Of the two, Castledermot have the more storied history in the grade. Indeed, they contested the very first final, a week before the Kildare – Cavan All Ireland Final. They beat Carbury and the following players were picked to line out: Edward Corrigan (capt), Thomas Forrestal (gk), Patrick Doran, Patrick Byrne, James Kiernan, Kevin Barry, James Byrne, Daniel O’Connell, James Kelly, Patrick Brien, Patrick Lacey, Martin Bolger, John O’Connell, Patrick Byrne, and James Delaney. William Doran, Patrick Kinsella, and William Murphy were subs.


They have gone on to contest 14 finals but only winning on five occasions, including their most recent decider in 2015 when they beat Raheens to secure a six-year stay in Senior.

Their opponents Ballyteague are relative novices in comparison, having contested three finals.
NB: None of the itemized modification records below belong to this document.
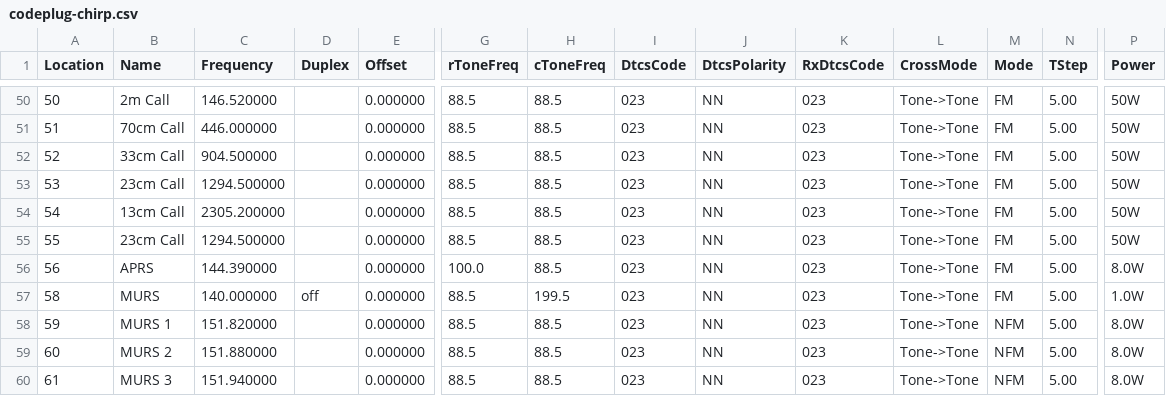
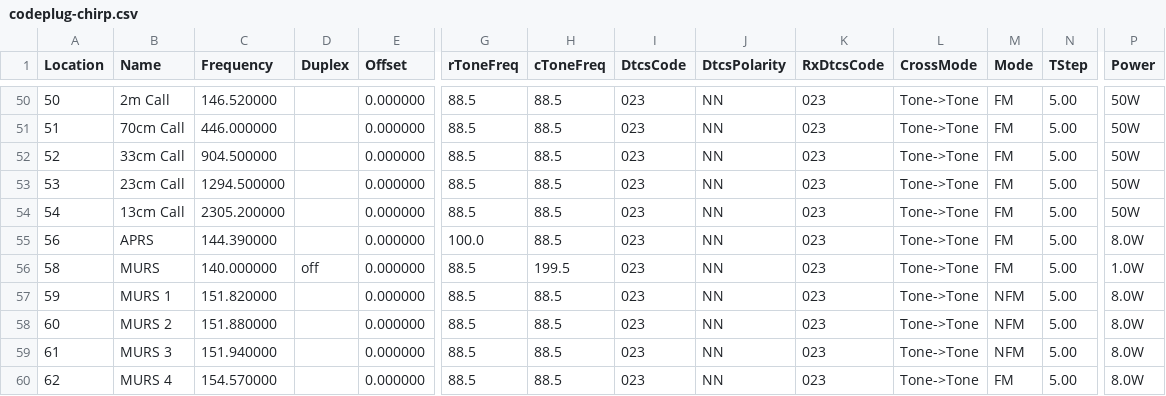
Before and after one commit to DeAngelo-png/Codeplug-Database, a CSV file: codeplug-chirp.csv, drawn as a sheet; only a part is shown, gaps mark what is left out; the shorter side is filled out with more unchanged rows; rows hold the shown columns only; the diff names each change by its address in the sheet, - before the commit and + after, or states it on an @@ line.

Commit message:
Update codeplug-chirp.csv

```diff
--- a/codeplug-chirp.csv
+++ b/codeplug-chirp.csv
-row 55: 55 | 23cm Call | 1294.500000 |  | 0.000000 | 88.5 | 88.5 | 023 | NN | 023 | Tone->Tone | FM | 5.00 | 50W
```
They did win the first two of those, in 1973 and 1991, before losing out to Ellistown in their most recent final in 2000.

Castledermot were involved in one of the most controversial county finals ever in their second visit to the decider in 1932. They faced the Newbridge Marble Arch club who later merged with Roseberry to become Sarsfields. With Castledermot surprisingly leading a more fancied Newbridge by 2-7 to 2-3 a melee broke out among supporters and referee Jack Higgins felt compelled to abandon the game. The result stood.
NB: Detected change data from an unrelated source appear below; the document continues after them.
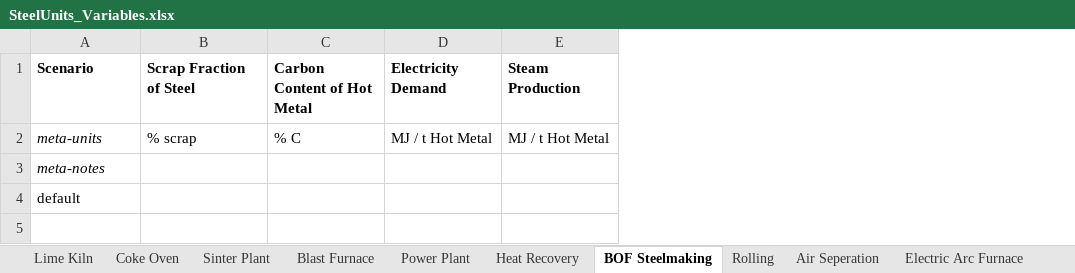
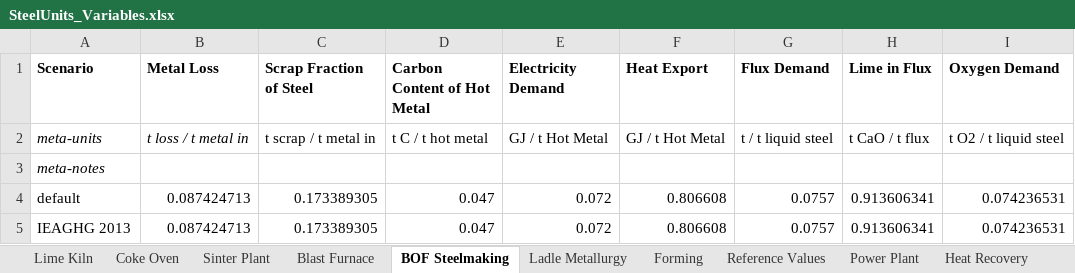
Before and after one commit to concoctions/BlackBlox, an Excel workbook: data/steel/SteelUnits_Variables.xlsx, sheet BOF Steelmaking, drawn as a sheet; values as stored, in another font and other column widths than the file's, no borders; removed rows and columns are numbered as before the commit, all else as after; the diff names each change by its address in the sheet, - before the commit and + after, or states it on an @@ line.

Commit message:
Added steel unit data from IEAGHG2013

```diff
--- a/data/steel/SteelUnits_Variables.xlsx (sheet BOF Steelmaking)
+++ b/data/steel/SteelUnits_Variables.xlsx (sheet BOF Steelmaking)
-sheet tab: Rolling
+sheet tab: Ladle Metallurgy
+sheet tab: Forming
+sheet tab: Reference Values
@@ sheet tab order changed: Lime Kiln | Coke Oven | Sinter Plant | Blast Furnace | BOF Steelmaking | Ladle Metallurgy | Forming | Reference Values | Power Plant | Heat Recovery @@
+column B (Metal Loss), rows 2-4: t loss / t metal in |  | 0.087424713
-column E (Steam Production), row 2: MJ / t Hot Metal
+column F (Heat Export), rows 2-4: GJ / t Hot Metal |  | 0.806608
+column G (Flux Demand), rows 2-4: t / t liquid steel |  | 0.0757
+column H (Lime in Flux), rows 2-4: t CaO / t flux |  | 0.913606341
+column I (Oxygen Demand), rows 2-4: t O2 / t liquid steel |  | 0.074236531
-C2 (Scrap Fraction of Steel): % scrap
+C2 (Scrap Fraction of Steel): t scrap / t metal in
-D2 (Carbon Content of Hot Metal): % C
+D2 (Carbon Content of Hot Metal): t C / t hot metal
-E2 (Electricity Demand): MJ / t Hot Metal
+E2 (Electricity Demand): GJ / t Hot Metal
-C4 (Scrap Fraction of Steel): (empty)
+C4 (Scrap Fraction of Steel): 0.173389305
-D4 (Carbon Content of Hot Metal): (empty)
+D4 (Carbon Content of Hot Metal): 0.047
-E4 (Electricity Demand): (empty)
+E4 (Electricity Demand): 0.072
+row 5: IEAGHG 2013 | 0.087424713 | 0.173389305 | 0.047 | 0.072 | 0.806608 | 0.0757 | 0.913606341 | 0.074236531
```
Also changed, not shown: sheet Ladle Metallurgy, sheet Blast Furnace, sheet Coke Oven, formulas that keep their value, data/steel/SteelUnits_Relationships.xlsx, data/unitlibrary.xlsx, 1 other file.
Castledermot lost three finals in a row over the next three decades, going under to Kilcock in 1938, Cappagh in 1946 and Raheens in 1958 before eventually sealing a return to the senior grade in 1963 with a two-point win over Suncroft.

A miserable run of three final defeats in four years at the turn of the ‘80s (to St Laurence’s, Rathangan and Eadestown) was finally turned around in 1985 against Suncroft, who themselves lost four finals in five years in that decade before eventually winning in 1989.
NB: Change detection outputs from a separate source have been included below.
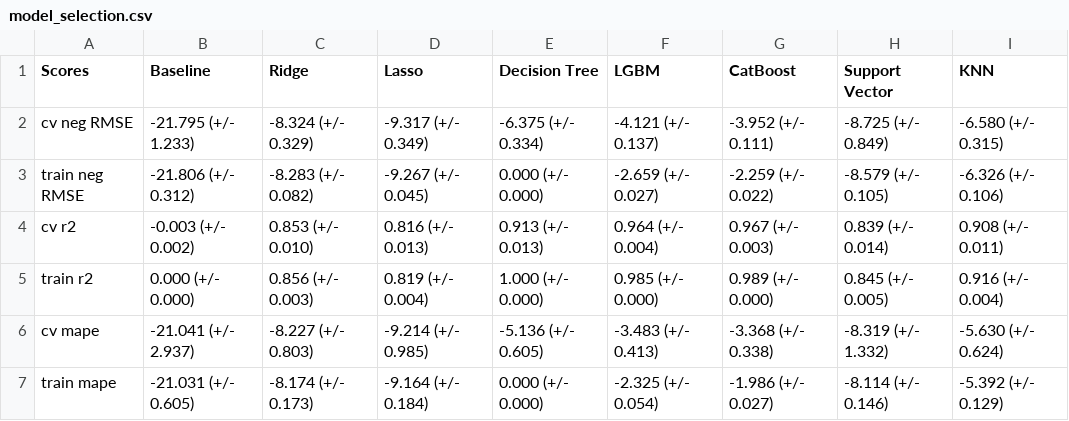
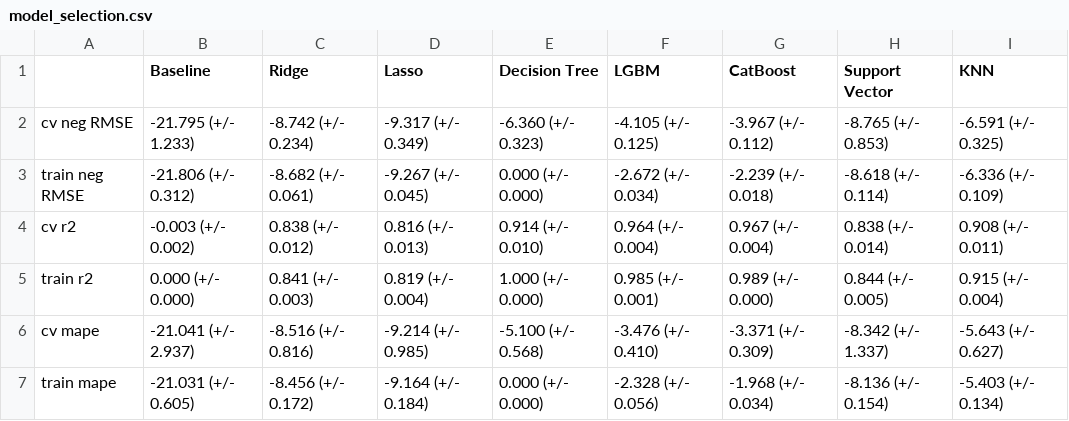
Before and after one commit to aimee0317/cherry-blossom-prediction, a CSV file: results/model_selection.csv, drawn as a sheet.

Commit message:
Update results

```diff
--- a/results/model_selection.csv
+++ b/results/model_selection.csv
@@ -1,7 +1,7 @@
-Scores,Baseline,Ridge,Lasso,Decision Tree,LGBM,CatBoost,Support Vector,KNN
-cv neg RMSE,-21.795 (+/- 1.233),-8.324 (+/- 0.329),-9.317 (+/- 0.349),-6.375 (+/- 0.334),-4.121 (+/- 0.137),-3.952 (+/- 0.111),-8.725 (+/- 0.849),-6.580 (+/- 0.315)
-train neg RMSE,-21.806 (+/- 0.312),-8.283 (+/- 0.082),-9.267 (+/- 0.045),0.000 (+/- 0.000),-2.659 (+/- 0.027),-2.259 (+/- 0.022),-8.579 (+/- 0.105),-6.326 (+/- 0.106)
-cv r2,-0.003 (+/- 0.002),0.853 (+/- 0.010),0.816 (+/- 0.013),0.913 (+/- 0.013),0.964 (+/- 0.004),0.967 (+/- 0.003),0.839 (+/- 0.014),0.908 (+/- 0.011)
-train r2,0.000 (+/- 0.000),0.856 (+/- 0.003),0.819 (+/- 0.004),1.000 (+/- 0.000),0.985 (+/- 0.000),0.989 (+/- 0.000),0.845 (+/- 0.005),0.916 (+/- 0.004)
-cv mape,-21.041 (+/- 2.937),-8.227 (+/- 0.803),-9.214 (+/- 0.985),-5.136 (+/- 0.605),-3.483 (+/- 0.413),-3.368 (+/- 0.338),-8.319 (+/- 1.332),-5.630 (+/- 0.624)
-train mape,-21.031 (+/- 0.605),-8.174 (+/- 0.173),-9.164 (+/- 0.184),0.000 (+/- 0.000),-2.325 (+/- 0.054),-1.986 (+/- 0.027),-8.114 (+/- 0.146),-5.392 (+/- 0.129)
+,Baseline,Ridge,Lasso,Decision Tree,LGBM,CatBoost,Support Vector,KNN
+cv neg RMSE,-21.795 (+/- 1.233),-8.742 (+/- 0.234),-9.317 (+/- 0.349),-6.360 (+/- 0.323),-4.105 (+/- 0.125),-3.967 (+/- 0.112),-8.765 (+/- 0.853),-6.591 (+/- 0.325)
+train neg RMSE,-21.806 (+/- 0.312),-8.682 (+/- 0.061),-9.267 (+/- 0.045),0.000 (+/- 0.000),-2.672 (+/- 0.034),-2.239 (+/- 0.018),-8.618 (+/- 0.114),-6.336 (+/- 0.109)
+cv r2,-0.003 (+/- 0.002),0.838 (+/- 0.012),0.816 (+/- 0.013),0.914 (+/- 0.010),0.964 (+/- 0.004),0.967 (+/- 0.004),0.838 (+/- 0.014),0.908 (+/- 0.011)
+train r2,0.000 (+/- 0.000),0.841 (+/- 0.003),0.819 (+/- 0.004),1.000 (+/- 0.000),0.985 (+/- 0.001),0.989 (+/- 0.000),0.844 (+/- 0.005),0.915 (+/- 0.004)
+cv mape,-21.041 (+/- 2.937),-8.516 (+/- 0.816),-9.214 (+/- 0.985),-5.100 (+/- 0.568),-3.476 (+/- 0.410),-3.371 (+/- 0.309),-8.342 (+/- 1.337),-5.643 (+/- 0.627)
+train mape,-21.031 (+/- 0.605),-8.456 (+/- 0.172),-9.164 (+/- 0.184),0.000 (+/- 0.000),-2.328 (+/- 0.056),-1.968 (+/- 0.034),-8.136 (+/- 0.154),-5.403 (+/- 0.134)
```
Also changed, not shown: 4 other files.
Castledermot were back in Intermediate in the ‘90s and their record in finals wasn’t getting any better. They lost out by a point to Ballymore Eustace in 1994 and then Rheban hammered them in 1997 on a 2-14 to 1-6 scoreline.

It was sixteen years before their return to the decider, but they were unsuccessful once more against Johnstownbridge in 2013 before eventually getting their fifth win two years later, beating Raheens by three points.

The height of Ballyteague’s success up to the 1970’s was a Junior B title in 1962, but they suddenly took flight in 1972 when they captured the Junior A title, beating Castlemitchell 2-10 to 0-6 in the final and then St Kevin’s 2-9 to 2-4 for the overall Junior title. Their team featured Kildare stalwart Joe McTeague and two members of the Leinster Under 21 winning team of that year, Tony Herbert, and Pat Swords.

A year later they made light work of the Intermediate competition, beating Rathangan comfortably in the final with Swords dominating the midfield exchanges. The players who brought home the first title at the grade were: S Jacob, M Moore, E Sheridan, M Thorpe, E Swords, N Dunne, T Herbert, P Swords, J Leeson, T Hayden, L Kelly, R Ivers, J McTeague and J Jacob. Ivers top-scored with 1-3 and McTeague hit five points from full forward.

Incredibly, their burst of success didn’t end there and a year later they were in the Senior final and aiming for a remarkable three-in-a-row of Junior, Intermediate and Senior. The dream looked alive at half-time against star-studded Carbury with the Larks leading 0-5 to 1-1 but Kevin Kelly’s goal within ten seconds of the restart prompted an avalanche and a 2-9 to 0-5 win for the favourites.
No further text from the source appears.